Consider someone who enjoys walking to and from work each day. He does not want to get caught in the rain and ruin his wardrobe, and so he needs an umbrella to hedge against that risk. But lugging an umbrella around on a day without rain is irritating. Recognizing one can’t always be sure when it will rain and when it won’t, he decides to take his umbrella to work every Monday, Wednesday and Friday. Thus, he will be 60% hedged against getting wet.
Of course, there will still be rainy Tuesdays and Thursdays, and he’ll get wet those days. And there will be a few inconvenient Mondays, Wednesdays and Fridays when he will have a useless umbrella. But, on balance, he’ll get wet less often than if he never took an umbrella. And taking an umbrella every day would be too much of an inconvenience.
But, of course, no one really hedges his “weather” risk this way.
Intuitively, we assess the probability of rain each day. Perhaps if there is a greater than 60% chance of rain today, we’ll take an umbrella. If we are dressed in our finest clothes, and have more to lose by getting wet, maybe our risk tolerance is lower, so we’ll take the umbrella in the face of a 40% chance of rain.
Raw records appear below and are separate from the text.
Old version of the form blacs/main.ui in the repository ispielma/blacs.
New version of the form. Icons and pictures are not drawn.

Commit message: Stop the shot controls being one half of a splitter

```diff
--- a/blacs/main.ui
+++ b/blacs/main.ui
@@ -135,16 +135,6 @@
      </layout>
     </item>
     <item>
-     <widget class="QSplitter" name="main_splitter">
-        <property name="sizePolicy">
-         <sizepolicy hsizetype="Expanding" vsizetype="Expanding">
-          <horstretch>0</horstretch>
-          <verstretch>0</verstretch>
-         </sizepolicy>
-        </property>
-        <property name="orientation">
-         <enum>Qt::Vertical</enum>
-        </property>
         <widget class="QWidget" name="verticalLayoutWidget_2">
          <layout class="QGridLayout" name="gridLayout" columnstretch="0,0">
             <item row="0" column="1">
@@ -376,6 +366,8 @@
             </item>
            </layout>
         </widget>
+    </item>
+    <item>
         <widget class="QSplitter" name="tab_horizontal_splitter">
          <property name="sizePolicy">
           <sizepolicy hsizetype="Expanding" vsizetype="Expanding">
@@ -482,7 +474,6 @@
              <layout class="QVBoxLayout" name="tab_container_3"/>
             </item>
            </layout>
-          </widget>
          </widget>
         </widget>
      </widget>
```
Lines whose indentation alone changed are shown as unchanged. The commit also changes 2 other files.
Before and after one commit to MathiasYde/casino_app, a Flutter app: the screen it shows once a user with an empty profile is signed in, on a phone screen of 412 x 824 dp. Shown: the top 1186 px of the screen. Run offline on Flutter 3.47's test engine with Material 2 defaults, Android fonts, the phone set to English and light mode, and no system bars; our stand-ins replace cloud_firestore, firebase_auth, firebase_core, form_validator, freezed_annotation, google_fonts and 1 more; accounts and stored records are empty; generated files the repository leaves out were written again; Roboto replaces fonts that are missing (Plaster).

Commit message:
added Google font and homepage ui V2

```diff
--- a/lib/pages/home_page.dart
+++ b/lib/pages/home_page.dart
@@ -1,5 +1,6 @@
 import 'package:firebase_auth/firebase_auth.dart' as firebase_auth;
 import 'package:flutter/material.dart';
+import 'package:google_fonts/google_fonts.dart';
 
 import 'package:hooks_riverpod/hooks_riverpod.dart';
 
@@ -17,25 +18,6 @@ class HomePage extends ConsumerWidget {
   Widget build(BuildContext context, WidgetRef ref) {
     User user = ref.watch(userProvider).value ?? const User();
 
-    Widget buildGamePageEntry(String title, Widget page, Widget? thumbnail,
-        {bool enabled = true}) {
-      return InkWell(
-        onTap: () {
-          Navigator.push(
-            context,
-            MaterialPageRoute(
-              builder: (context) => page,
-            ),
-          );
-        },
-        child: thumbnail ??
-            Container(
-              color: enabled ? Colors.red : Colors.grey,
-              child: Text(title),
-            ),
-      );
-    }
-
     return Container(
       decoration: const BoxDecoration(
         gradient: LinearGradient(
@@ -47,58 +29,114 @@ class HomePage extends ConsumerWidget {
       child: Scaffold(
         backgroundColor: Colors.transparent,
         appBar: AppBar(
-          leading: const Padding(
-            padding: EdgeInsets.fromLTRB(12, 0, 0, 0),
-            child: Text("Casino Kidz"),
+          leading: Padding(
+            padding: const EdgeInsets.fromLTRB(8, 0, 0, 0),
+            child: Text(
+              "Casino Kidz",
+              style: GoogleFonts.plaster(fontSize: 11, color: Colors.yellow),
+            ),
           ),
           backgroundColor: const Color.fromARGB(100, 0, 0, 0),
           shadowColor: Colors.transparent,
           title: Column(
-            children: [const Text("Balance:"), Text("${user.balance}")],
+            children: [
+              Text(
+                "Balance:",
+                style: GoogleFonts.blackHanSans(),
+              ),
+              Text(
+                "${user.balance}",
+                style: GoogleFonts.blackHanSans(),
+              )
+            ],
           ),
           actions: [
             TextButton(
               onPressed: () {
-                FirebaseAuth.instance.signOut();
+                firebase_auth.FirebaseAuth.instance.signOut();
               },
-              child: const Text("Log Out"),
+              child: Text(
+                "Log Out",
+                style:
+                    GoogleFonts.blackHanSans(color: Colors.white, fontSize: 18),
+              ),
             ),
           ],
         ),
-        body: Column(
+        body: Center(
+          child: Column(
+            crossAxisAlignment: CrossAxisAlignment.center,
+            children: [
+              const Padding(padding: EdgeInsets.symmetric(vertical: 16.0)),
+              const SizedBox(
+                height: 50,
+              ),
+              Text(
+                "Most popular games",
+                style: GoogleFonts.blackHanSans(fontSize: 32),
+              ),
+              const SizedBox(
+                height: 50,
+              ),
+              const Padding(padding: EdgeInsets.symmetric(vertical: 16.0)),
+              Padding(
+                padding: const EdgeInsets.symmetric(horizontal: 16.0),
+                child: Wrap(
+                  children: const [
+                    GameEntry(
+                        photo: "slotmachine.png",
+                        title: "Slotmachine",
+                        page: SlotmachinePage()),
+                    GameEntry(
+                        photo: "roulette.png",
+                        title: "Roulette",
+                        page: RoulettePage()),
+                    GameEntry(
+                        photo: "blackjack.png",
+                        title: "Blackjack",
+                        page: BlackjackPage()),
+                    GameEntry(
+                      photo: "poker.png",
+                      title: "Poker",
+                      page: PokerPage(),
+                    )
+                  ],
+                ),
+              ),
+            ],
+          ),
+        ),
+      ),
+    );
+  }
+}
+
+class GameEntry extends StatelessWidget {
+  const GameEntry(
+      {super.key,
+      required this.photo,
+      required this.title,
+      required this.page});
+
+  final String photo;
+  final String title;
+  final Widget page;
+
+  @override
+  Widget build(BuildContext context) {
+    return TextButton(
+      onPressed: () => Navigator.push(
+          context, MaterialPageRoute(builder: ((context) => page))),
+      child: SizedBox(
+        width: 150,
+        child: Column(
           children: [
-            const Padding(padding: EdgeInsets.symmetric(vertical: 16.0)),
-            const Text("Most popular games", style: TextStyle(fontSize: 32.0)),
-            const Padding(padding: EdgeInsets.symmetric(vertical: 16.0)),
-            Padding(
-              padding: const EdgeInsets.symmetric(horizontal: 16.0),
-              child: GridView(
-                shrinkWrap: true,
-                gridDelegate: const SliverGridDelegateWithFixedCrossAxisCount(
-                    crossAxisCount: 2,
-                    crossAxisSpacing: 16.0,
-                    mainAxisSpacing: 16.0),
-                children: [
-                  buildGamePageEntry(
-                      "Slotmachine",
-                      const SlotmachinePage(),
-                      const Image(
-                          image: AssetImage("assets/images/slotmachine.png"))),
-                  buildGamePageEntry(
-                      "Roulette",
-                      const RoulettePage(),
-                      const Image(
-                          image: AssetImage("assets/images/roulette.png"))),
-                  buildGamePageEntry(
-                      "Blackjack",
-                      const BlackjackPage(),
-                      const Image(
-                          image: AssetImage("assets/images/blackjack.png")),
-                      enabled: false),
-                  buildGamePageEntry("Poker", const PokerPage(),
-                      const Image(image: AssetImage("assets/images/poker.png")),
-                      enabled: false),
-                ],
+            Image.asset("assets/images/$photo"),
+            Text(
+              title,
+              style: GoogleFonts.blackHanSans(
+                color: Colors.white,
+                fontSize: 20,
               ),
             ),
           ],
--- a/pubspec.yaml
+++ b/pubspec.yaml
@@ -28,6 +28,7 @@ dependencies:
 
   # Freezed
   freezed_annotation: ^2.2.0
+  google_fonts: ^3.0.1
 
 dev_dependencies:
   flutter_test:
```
We apply hedging in periods when we see a high enough probability of adverse conditions occurring, or when we have more to lose if they occur. This approach makes sense in our day-to-day lives, and it makes sense in energy hedging too.
If market conditions are benign and prices are low and stable, hedging is like taking an umbrella on a fair weather day. It comes with a cost, and provides no benefit. If market conditions are threatening, or if an unexpected disturbance would impose an unacceptable cost, then a hedge is called for. The only tricky part is assessing the “probability of precipitation” in the energy market context.
Aegent solves this problem using an analytical tool called RiskSensor that provides a reliable assessment of the probability of certain price changes occurring over a given time frame. RiskSensor guides hedging decisions much the same way the “probability of precipitation” guides umbrella decisions. If the buyer knows with 90% confidence that unacceptable prices are not likely to occur in the next month, then there is no need to hedge. This helps the buyer avoid paying price premiums for unneeded hedges, and allows the buyer’s costs to decline with drops in the market. If the RiskSensor analysis shows the price risk is increasing to unacceptable levels, the buyer knows it’s time to seek cover.
While the RiskSensor model itself may involve some advanced math, the concept behind it is simple, and reflects the common sense we all apply in our everyday lives. Protect yourself when you need to, but only when you need to, since unneeded protection also has a cost.
With this simple approach to energy hedging, you’ll be home and dry.
Hedging: There’s a Better Way than Market Timing Read more »